(Beginning of EXERCISE MATERIAL)

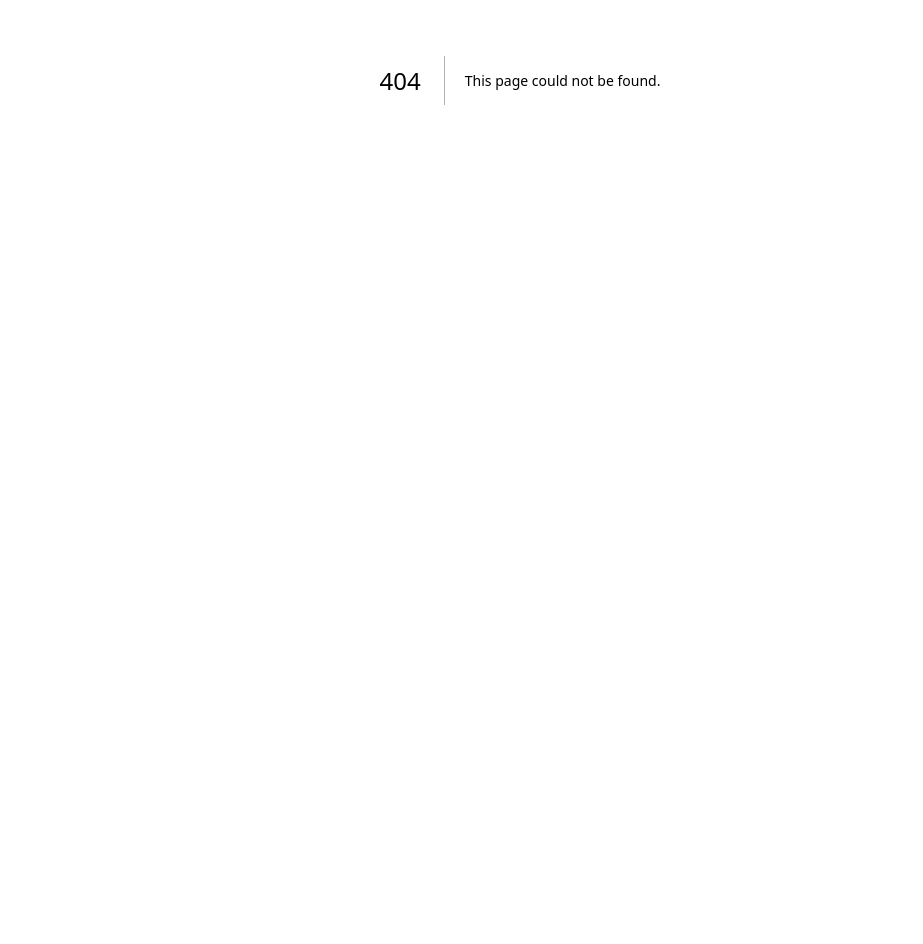
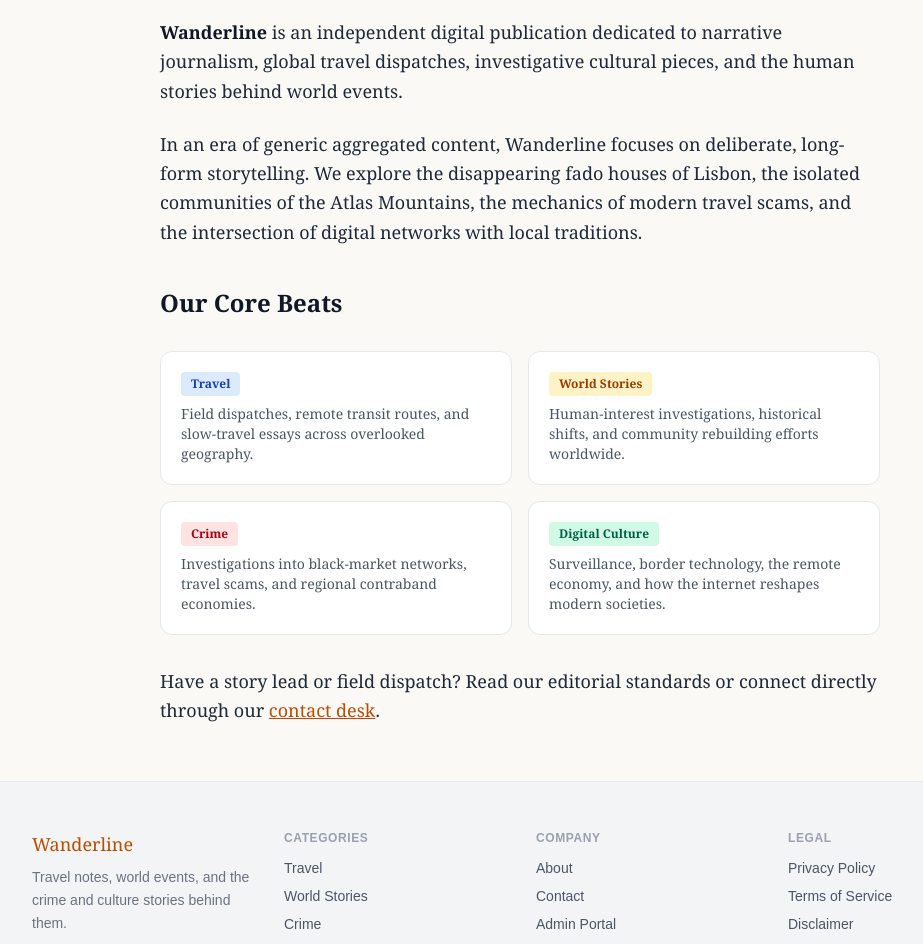
Before and after one commit to aqibshabbir1122-cloud/my-blog, a Next.js app: page /about in a window 1280 px wide. Before the commit this address had no page. Shown: the part 320-1264 px from the top of the page, without its empty margins (120-1043 px from the left). Before the commit the page ends 800 px from the top, so only its background shows below. Built offline with nearby package versions, Linux system fonts and the light colour scheme.

Commit message:
Add static Privacy Policy, Terms of Service, and About pages

```diff
--- /dev/null
+++ b/app/about/page.tsx
@@ -0,0 +1,87 @@
+import { Metadata } from 'next'
+import Link from 'next/link'
+import SiteHeader from '@/components/SiteHeader'
+import SiteFooter from '@/components/SiteFooter'
+
+export const metadata: Metadata = {
+  title: 'About | Wanderline',
+  description: 'The editorial mission, dispatches, and global reporting behind Wanderline.',
+  alternates: {
+    canonical: 'https://www.wanderline.site/about',
+  },
+}
+
+export default function AboutPage() {
+  return (
+    <div className="bg-[#faf9f6] min-h-screen">
+      <SiteHeader variant="plain" />
+      <main className="max-w-3xl mx-auto px-6 py-14">
+        <header className="mb-8 pb-6 border-b border-gray-200">
+          <span className="text-xs uppercase tracking-widest text-amber-700 font-semibold block mb-2">
+            Our Mission
+          </span>
+          <h1 className="text-4xl sm:text-5xl font-serif text-gray-900 leading-tight">
+            Stories from every corner of the world.
+          </h1>
+        </header>
+
+        <div className="prose prose-gray max-w-none text-gray-800 space-y-6 font-serif leading-relaxed text-lg">
+          <p>
+            <strong className="font-semibold text-gray-900">Wanderline</strong> is an independent digital publication dedicated to narrative journalism, global travel dispatches, investigative cultural pieces, and the human stories behind world events.
+          </p>
+
+          <p>
+            In an era of generic aggregated content, Wanderline focuses on deliberate, long-form storytelling. We explore the disappearing fado houses of Lisbon, the isolated communities of the Atlas Mountains, the mechanics of modern travel scams, and the intersection of digital networks with local traditions.
+          </p>
+
+          <h2 className="text-2xl font-serif font-bold text-gray-900 mt-10 mb-4">
+            Our Core Beats
+          </h2>
+
+          <div className="grid grid-cols-1 sm:grid-cols-2 gap-4 not-prose my-8">
+            <div className="p-5 bg-white rounded-xl border border-gray-200">
+              <span className="text-xs font-semibold px-2.5 py-1 rounded bg-blue-100 text-blue-800 block w-fit mb-2">
+                Travel
+              </span>
+              <p className="text-sm text-gray-600 font-serif">
+                Field dispatches, remote transit routes, and slow-travel essays across overlooked geography.
+              </p>
+            </div>
+            <div className="p-5 bg-white rounded-xl border border-gray-200">
+              <span className="text-xs font-semibold px-2.5 py-1 rounded bg-amber-100 text-amber-800 block w-fit mb-2">
+                World Stories
+              </span>
+              <p className="text-sm text-gray-600 font-serif">
+                Human-interest investigations, historical shifts, and community rebuilding efforts worldwide.
+              </p>
+            </div>
+            <div className="p-5 bg-white rounded-xl border border-gray-200">
+              <span className="text-xs font-semibold px-2.5 py-1 rounded bg-red-100 text-red-800 block w-fit mb-2">
+                Crime
+              </span>
+              <p className="text-sm text-gray-600 font-serif">
+                Investigations into black-market networks, travel scams, and regional contraband economies.
+              </p>
+            </div>
+            <div className="p-5 bg-white rounded-xl border border-gray-200">
+              <span className="text-xs font-semibold px-2.5 py-1 rounded bg-emerald-100 text-emerald-800 block w-fit mb-2">
+                Digital Culture
+              </span>
+              <p className="text-sm text-gray-600 font-serif">
+                Surveillance, border technology, the remote economy, and how the internet reshapes modern societies.
+              </p>
+            </div>
+          </div>
+
+          <p>
+            Have a story lead or field dispatch? Read our editorial standards or connect directly through our{' '}
+            <Link href="/contact" className="text-amber-700 underline hover:text-amber-900 transition">
+              contact desk
+            </Link>.
+          </p>
+        </div>
+      </main>
+      <SiteFooter />
+    </div>
+  )
+}
--- /dev/null
+++ b/app/privacy/page.tsx
@@ -0,0 +1,55 @@
+import { Metadata } from 'next'
+import SiteHeader from '@/components/SiteHeader'
+import SiteFooter from '@/components/SiteFooter'
+
+export const metadata: Metadata = {
+  title: 'Privacy Policy | Wanderline',
+  description: 'Privacy Policy and data practices for Wanderline.',
+  alternates: {
+    canonical: 'https://www.wanderline.site/privacy',
+  },
+}
+
+export default function PrivacyPage() {
+  return (
+    <div className="bg-[#faf9f6] min-h-screen">
+      <SiteHeader variant="plain" />
+      <main className="max-w-3xl mx-auto px-6 py-14">
+        <h1 className="text-4xl font-serif text-gray-900 mb-2">Privacy Policy</h1>
+        <p className="text-xs text-gray-400 mb-8 font-mono">Last updated: August 2026</p>
+
+        <div className="prose prose-gray max-w-none text-gray-800 space-y-6 font-serif leading-relaxed text-base">
+          <p>
+            At Wanderline (accessible from https://www.wanderline.site), reader privacy is a priority. This document outlines the types of information collected and how it is used.
+          </p>
+
+          <h2 className="text-2xl font-serif font-bold text-gray-900 mt-8 mb-3">1. Information We Collect</h2>
+          <p>
+            When you subscribe to our newsletter, we collect your email address solely to deliver article dispatches and platform updates. We do not sell, rent, or trade email lists.
+          </p>
+
+          <h2 className="text-2xl font-serif font-bold text-gray-900 mt-8 mb-3">2. Log Files & Analytics</h2>
+          <p>
+            Wanderline uses standard log files and privacy-focused analytics tools (such as Vercel Speed Insights and Web Analytics). These logs record non-personally identifiable data, including browser type, referring pages, timestamps, and page interactions to monitor site performance and Core Web Vitals.
+          </p>
+
+          <h2 className="text-2xl font-serif font-bold text-gray-900 mt-8 mb-3">3. Advertising Partners & Cookies</h2>
+          <p>
+            Third-party advertising networks (including Adsterra and programmatic ad exchanges) may use cookies, web beacons, and JavaScript to measure ad effectiveness and serve relevant advertisements. These networks automatically receive technical identifiers such as IP addresses. Wanderline has no direct control over third-party advertising cookies.
+          </p>
+
+          <h2 className="text-2xl font-serif font-bold text-gray-900 mt-8 mb-3">4. GDPR & CCPA Rights</h2>
+          <p>
+            You have the right to request access to, correction of, or permanent deletion of your personal data (such as newsletter subscriptions). You can unsubscribe anytime using the link in our emails or by contacting our team.
+          </p>
+
+          <h2 className="text-2xl font-serif font-bold text-gray-900 mt-8 mb-3">5. Contact</h2>
+          <p>
+            For privacy-related inquiries, reach out via our <a href="/contact" className="text-amber-700 underline">contact page</a>.
+          </p>
+        </div>
+      </main>
+      <SiteFooter />
+    </div>
+  )
+}
--- /dev/null
+++ b/app/terms/page.tsx
@@ -0,0 +1,50 @@
+import { Metadata } from 'next'
+import SiteHeader from '@/components/SiteHeader'
+import SiteFooter from '@/components/SiteFooter'
+
+export const metadata: Metadata = {
+  title: 'Terms of Service | Wanderline',
+  description: 'Terms of Service and editorial conditions for Wanderline.',
+  alternates: {
+    canonical: 'https://www.wanderline.site/terms',
+  },
+}
+
+export default function TermsPage() {
+  return (
+    <div className="bg-[#faf9f6] min-h-screen">
+      <SiteHeader variant="plain" />
+      <main className="max-w-3xl mx-auto px-6 py-14">
+        <h1 className="text-4xl font-serif text-gray-900 mb-2">Terms of Service</h1>
+        <p className="text-xs text-gray-400 mb-8 font-mono">Last updated: August 2026</p>
+
+        <div className="prose prose-gray max-w-none text-gray-800 space-y-6 font-serif leading-relaxed text-base">
+          <p>
+            By accessing Wanderline (https://www.wanderline.site), you agree to comply with and be bound by these Terms of Service.
+          </p>
+
+          <h2 className="text-2xl font-serif font-bold text-gray-900 mt-8 mb-3">1. Intellectual Property</h2>
+          <p>
+            All original text, essays, analysis, and custom site layouts published on Wanderline are the intellectual property of Wanderline unless otherwise noted. Unauthorized reproduction, scraping, or redistribution without written permission is prohibited.
+          </p>
+
+          <h2 className="text-2xl font-serif font-bold text-gray-900 mt-8 mb-3">2. Content Accuracy & Disclaimers</h2>
+          <p>
+            Our travel dispatches, culture essays, and reporting are provided for informational, historical, and educational purposes. While we strive for factual precision, conditions on the ground change rapidly. Wanderline is not liable for travel disruptions, visa changes, or logistical outcomes resulting from content on this site.
+          </p>
+
+          <h2 className="text-2xl font-serif font-bold text-gray-900 mt-8 mb-3">3. External Links & Advertisements</h2>
+          <p>
+            Wanderline contains links to external sites and displays third-party advertisements. We do not endorse or assume liability for the content, privacy policies, or commercial practices of third-party platforms.
+          </p>
+
+          <h2 className="text-2xl font-serif font-bold text-gray-900 mt-8 mb-3">4. Modifications</h2>
+          <p>
+            We reserve the right to revise these terms at any time. Continued use of Wanderline following updates constitutes acceptance of the modified terms.
+          </p>
+        </div>
+      </main>
+      <SiteFooter />
+    </div>
+  )
+}
```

(End of EXERCISE MATERIAL)

### TASK OBJECTIVE
Provide the count, and nothing else, of lines in the data above where the word "global" occurs.

### WRITTEN RESPONSE
2